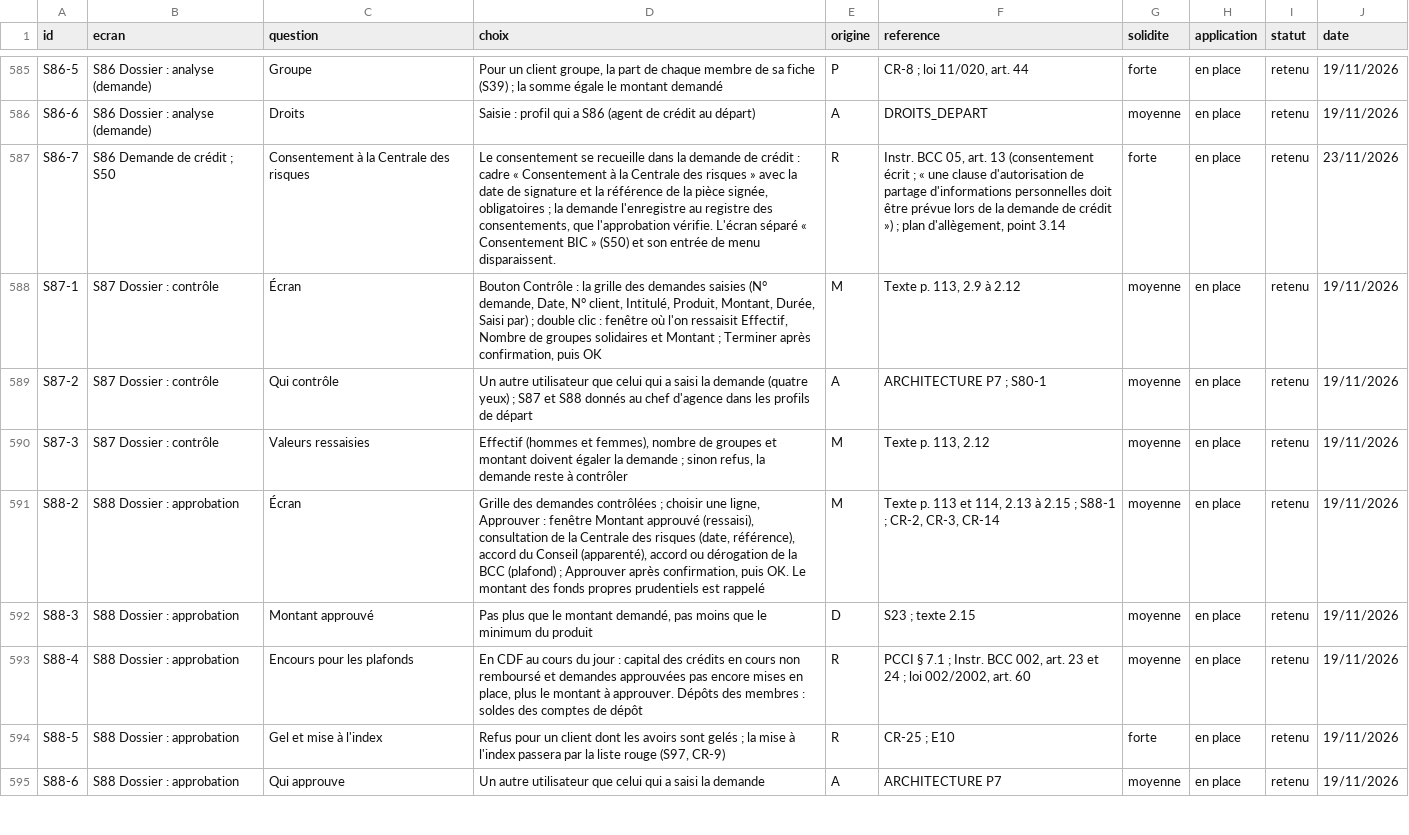
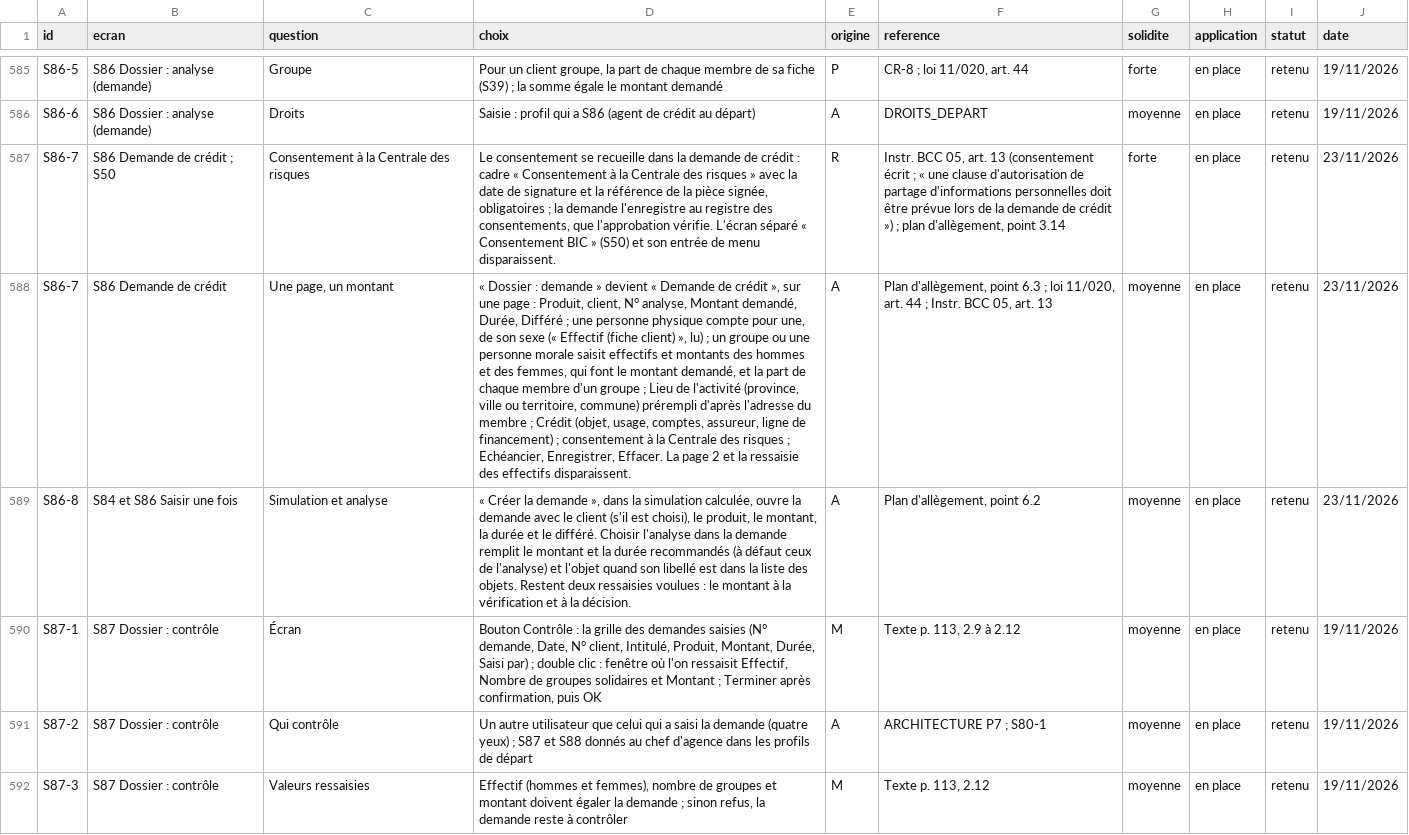
Before and after one commit to manatandu/Microfina-, a CSV file: replica/decisions.csv, drawn as a sheet; only a part is shown, gaps mark what is left out; the shorter side is filled out with more unchanged rows; the diff names each change by its address in the sheet, - before the commit and + after, or states it on an @@ line.

```diff
--- a/replica/decisions.csv
+++ b/replica/decisions.csv
+row 588: S86-7 | S86 Demande de crédit | Une page, un montant | « Dossier : demande » devient « Demande de crédit », sur une page : Produit, client, N° analyse, Montant demandé, Durée, Différé ; une personne physique compte pour une, de son sexe (« Effectif (fiche client) », lu) ; un groupe ou une personne morale saisit effectifs et montants des hommes et des femmes, qui font le montant demandé, et la part de chaque membre d'un groupe ; Lieu de l'activité (province, ville ou territoire, commune) prérempli d'après l'adresse du membre ; Crédit (objet, usage, comptes, assureur, ligne de financement) ; consentement à la Centrale des risques ; Echéancier, Enregistrer, Effacer. La page 2 et la ressaisie des effectifs disparaissent. | A | Plan d'allègement, point 6.3 ; loi 11/020, art. 44 ; Instr. BCC 05, art. 13 | moyenne | en place | retenu | 23/11/2026
+row 589: S86-8 | S84 et S86 Saisir une fois | Simulation et analyse | « Créer la demande », dans la simulation calculée, ouvre la demande avec le client (s'il est choisi), le produit, le montant, la durée et le différé. Choisir l'analyse dans la demande remplit le montant et la durée recommandés (à défaut ceux de l'analyse) et l'objet quand son libellé est dans la liste des objets. Restent deux ressaisies voulues : le montant à la vérification et à la décision. | A | Plan d'allègement, point 6.2 | moyenne | en place | retenu | 23/11/2026
```
Also changed, not shown: replica/allegement.csv, 9 other files.
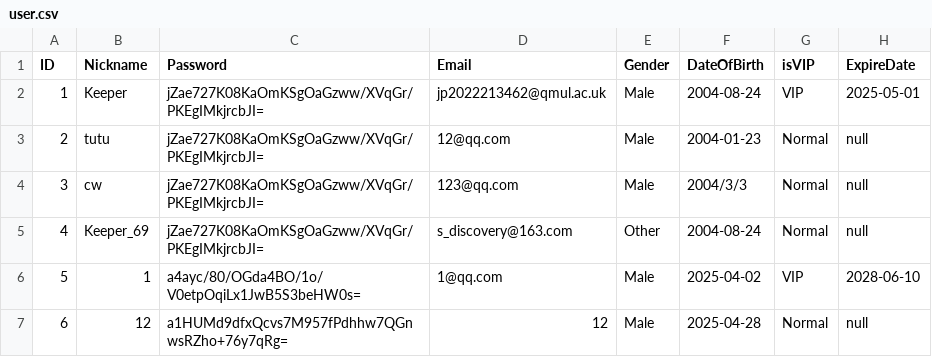
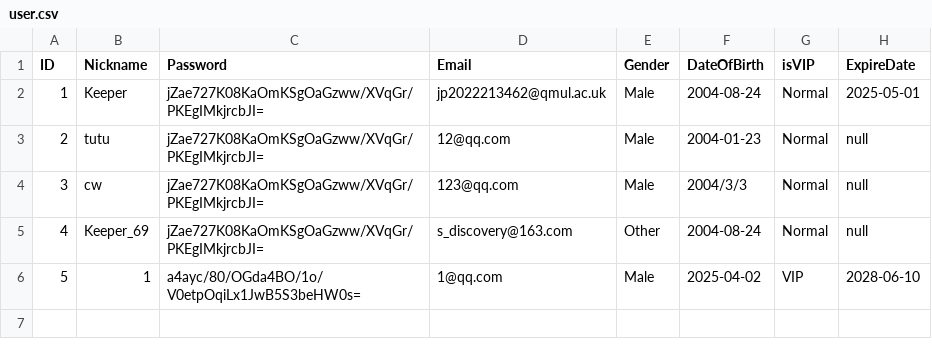
Before and after one commit to Keeper0824/EBU6304_Group58, a CSV file: data/user.csv, drawn as a sheet.

```diff
--- a/data/user.csv
+++ b/data/user.csv
@@ -1,3 +1,3 @@
 ID,Nickname,Password,Email,Gender,DateOfBirth,isVIP,ExpireDate
-1,Keeper,jZae727K08KaOmKSgOaGzww/XVqGr/PKEgIMkjrcbJI=,jp2022213462@qmul.ac.uk,Male,2004-08-24,VIP,2025-05-01
+1,Keeper,jZae727K08KaOmKSgOaGzww/XVqGr/PKEgIMkjrcbJI=,jp2022213462@qmul.ac.uk,Male,2004-08-24,Normal,2025-05-01
 2,tutu,jZae727K08KaOmKSgOaGzww/XVqGr/PKEgIMkjrcbJI=,12@qq.com,Male,2004-01-23,Normal,null
@@ -6,2 +6 @@ ID,Nickname,Password,Email,Gender,DateOfBirth,isVIP,ExpireDate
 5,1,a4ayc/80/OGda4BO/1o/V0etpOqiLx1JwB5S3beHW0s=,1@qq.com,Male,2025-04-02,VIP,2028-06-10
-6,12,a1HUMd9dfxQcvs7M957fPdhhw7QGnwsRZho+76y7qRg=,12,Male,2025-04-28,Normal,null
```
Also changed, not shown: 25 other files.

§ Problem requirements
Each record should be copied exactly, and each image left out.

§ Expected answer
Before and after one commit to manatandu/Microfina-, a CSV file: replica/decisions.csv, drawn as a sheet; only a part is shown, gaps mark what is left out; the shorter side is filled out with more unchanged rows; the diff names each change by its address in the sheet, - before the commit and + after, or states it on an @@ line.

```diff
--- a/replica/decisions.csv
+++ b/replica/decisions.csv
+row 588: S86-7 | S86 Demande de crédit | Une page, un montant | « Dossier : demande » devient « Demande de crédit », sur une page : Produit, client, N° analyse, Montant demandé, Durée, Différé ; une personne physique compte pour une, de son sexe (« Effectif (fiche client) », lu) ; un groupe ou une personne morale saisit effectifs et montants des hommes et des femmes, qui font le montant demandé, et la part de chaque membre d'un groupe ; Lieu de l'activité (province, ville ou territoire, commune) prérempli d'après l'adresse du membre ; Crédit (objet, usage, comptes, assureur, ligne de financement) ; consentement à la Centrale des risques ; Echéancier, Enregistrer, Effacer. La page 2 et la ressaisie des effectifs disparaissent. | A | Plan d'allègement, point 6.3 ; loi 11/020, art. 44 ; Instr. BCC 05, art. 13 | moyenne | en place | retenu | 23/11/2026
+row 589: S86-8 | S84 et S86 Saisir une fois | Simulation et analyse | « Créer la demande », dans la simulation calculée, ouvre la demande avec le client (s'il est choisi), le produit, le montant, la durée et le différé. Choisir l'analyse dans la demande remplit le montant et la durée recommandés (à défaut ceux de l'analyse) et l'objet quand son libellé est dans la liste des objets. Restent deux ressaisies voulues : le montant à la vérification et à la décision. | A | Plan d'allègement, point 6.2 | moyenne | en place | retenu | 23/11/2026
```
Also changed, not shown: replica/allegement.csv, 9 other files.
Before and after one commit to Keeper0824/EBU6304_Group58, a CSV file: data/user.csv, drawn as a sheet.

```diff
--- a/data/user.csv
+++ b/data/user.csv
@@ -1,3 +1,3 @@
 ID,Nickname,Password,Email,Gender,DateOfBirth,isVIP,ExpireDate
-1,Keeper,jZae727K08KaOmKSgOaGzww/XVqGr/PKEgIMkjrcbJI=,jp2022213462@qmul.ac.uk,Male,2004-08-24,VIP,2025-05-01
+1,Keeper,jZae727K08KaOmKSgOaGzww/XVqGr/PKEgIMkjrcbJI=,jp2022213462@qmul.ac.uk,Male,2004-08-24,Normal,2025-05-01
 2,tutu,jZae727K08KaOmKSgOaGzww/XVqGr/PKEgIMkjrcbJI=,12@qq.com,Male,2004-01-23,Normal,null
@@ -6,2 +6 @@ ID,Nickname,Password,Email,Gender,DateOfBirth,isVIP,ExpireDate
 5,1,a4ayc/80/OGda4BO/1o/V0etpOqiLx1JwB5S3beHW0s=,1@qq.com,Male,2025-04-02,VIP,2028-06-10
-6,12,a1HUMd9dfxQcvs7M957fPdhhw7QGnwsRZho+76y7qRg=,12,Male,2025-04-28,Normal,null
```
Also changed, not shown: 25 other files.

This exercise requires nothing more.